-prolongation of duration of action
-avoidance of degradation of the drug in the gut
What is buccal/sublingual administration ideal for?
drugs which have extensive pre-systemic or first pass metabolism
Why might a drug be administered rectally?
-to treat local conditions such as proctitis
-to achieve systemic absorption (indomethacin)
Does administration via the rectal route bypass pre-systemic metabolism?
What can be administered vaginally?
What does the injection based drug delivery system provide?
fast systemic effects bypassing first-pass metabolism
When are drugs administered IV?
- a rapid onset of action is required
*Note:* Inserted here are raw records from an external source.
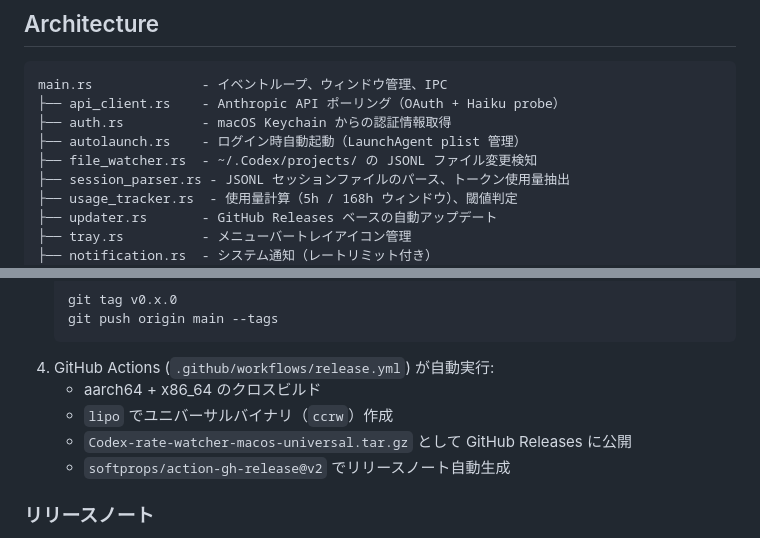
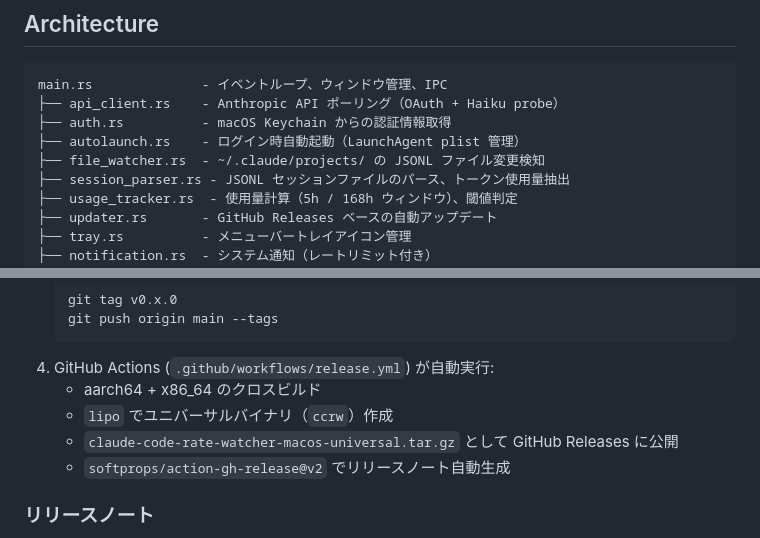
Before and after one commit to NicoValentine7/claude-code-rate-watcher, a Markdown page: AGENTS.md, 2 parts joined by grey strips. Rendered like a GitHub page.

```diff
--- a/AGENTS.md
+++ b/AGENTS.md
@@ -19,7 +19,7 @@ main.rs              - イベントループ、ウィンドウ管理、IPC
 ├── api_client.rs    - Anthropic API ポーリング（OAuth + Haiku probe）
 ├── auth.rs          - macOS Keychain からの認証情報取得
 ├── autolaunch.rs    - ログイン時自動起動（LaunchAgent plist 管理）
-├── file_watcher.rs  - ~/.Codex/projects/ の JSONL ファイル変更検知
+├── file_watcher.rs  - ~/.claude/projects/ の JSONL ファイル変更検知
 ├── session_parser.rs - JSONL セッションファイルのパース、トークン使用量抽出
 ├── usage_tracker.rs  - 使用量計算（5h / 168h ウィンドウ）、閾値判定
 ├── updater.rs       - GitHub Releases ベースの自動アップデート
@@ -92,7 +92,7 @@ ccrw  # 起動（初回起動時にログイン時自動起動が自動で有効
 4. GitHub Actions (`.github/workflows/release.yml`) が自動実行:
    - aarch64 + x86_64 のクロスビルド
    - `lipo` でユニバーサルバイナリ（`ccrw`）作成
-   - `Codex-rate-watcher-macos-universal.tar.gz` として GitHub Releases に公開
+   - `claude-code-rate-watcher-macos-universal.tar.gz` として GitHub Releases に公開
    - `softprops/action-gh-release@v2` でリリースノート自動生成
 
 ### リリースノート
```
Also changed, not shown: other parts of AGENTS.md (+11 -11 lines).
-careful control of plasma levels is required
-a drug has a short half life
IV formulations may be given...
-slowly to prevent toxic effects
-continuous infusion to ensure accurate control of blood levels especially when a drug has a narrow therapeutic index
What do IM injections allow?
a more sustained duration of action
What are subcutaneous injections used for?
How does the transdermal drug delivery system work?
-The drug crosses the skin surface by diffusion by percutaneous absorption and goes into systemic circulation
-bypasses first-pass haptic inactivation
What do skin patches allow?
The release of a drug from reservoir into the skin and then into the systemic circulation.
How can inhaled drugs be delivered?
-breath actuated aerosol
-dry powder device
What are the advantages of inhalation?
-drug delivered directly to site of action
-small doses used
-little systemic absorption
-reduced adverse effects
What is the major disadvantage of inhalation?
Patient education is essential
Describe the action of monoclonal antibodies.
mAbs act directly when binding to a cancer specific antigen and induce immunological response to cancer cells
Why have mAbs been modified?
For delivery of a toxin, cytokine or other active drug
What do pre-clinical and clinical liposomal packed drugs exhibit?
reduced toxicities with enhanced efficiency
What does nanotechnology allow in drug delivery systems?
The drug can be targeted to a precise location which would make the drug much more effective and reduce the chance of possible side-effects
Name 3 nanocarriers?
What are the advantages of nanoparticle based drug delivery?
-more specific targeting and delivery
-reduction in toxicity while maintaining therapeutic efficiency
What are nanoerythrosomes?
-Resealed erythrocytes that can carry proteins, enzymes and macromolecules
-Used in the treatment of liver tumour, parasitic disease and enzyme disease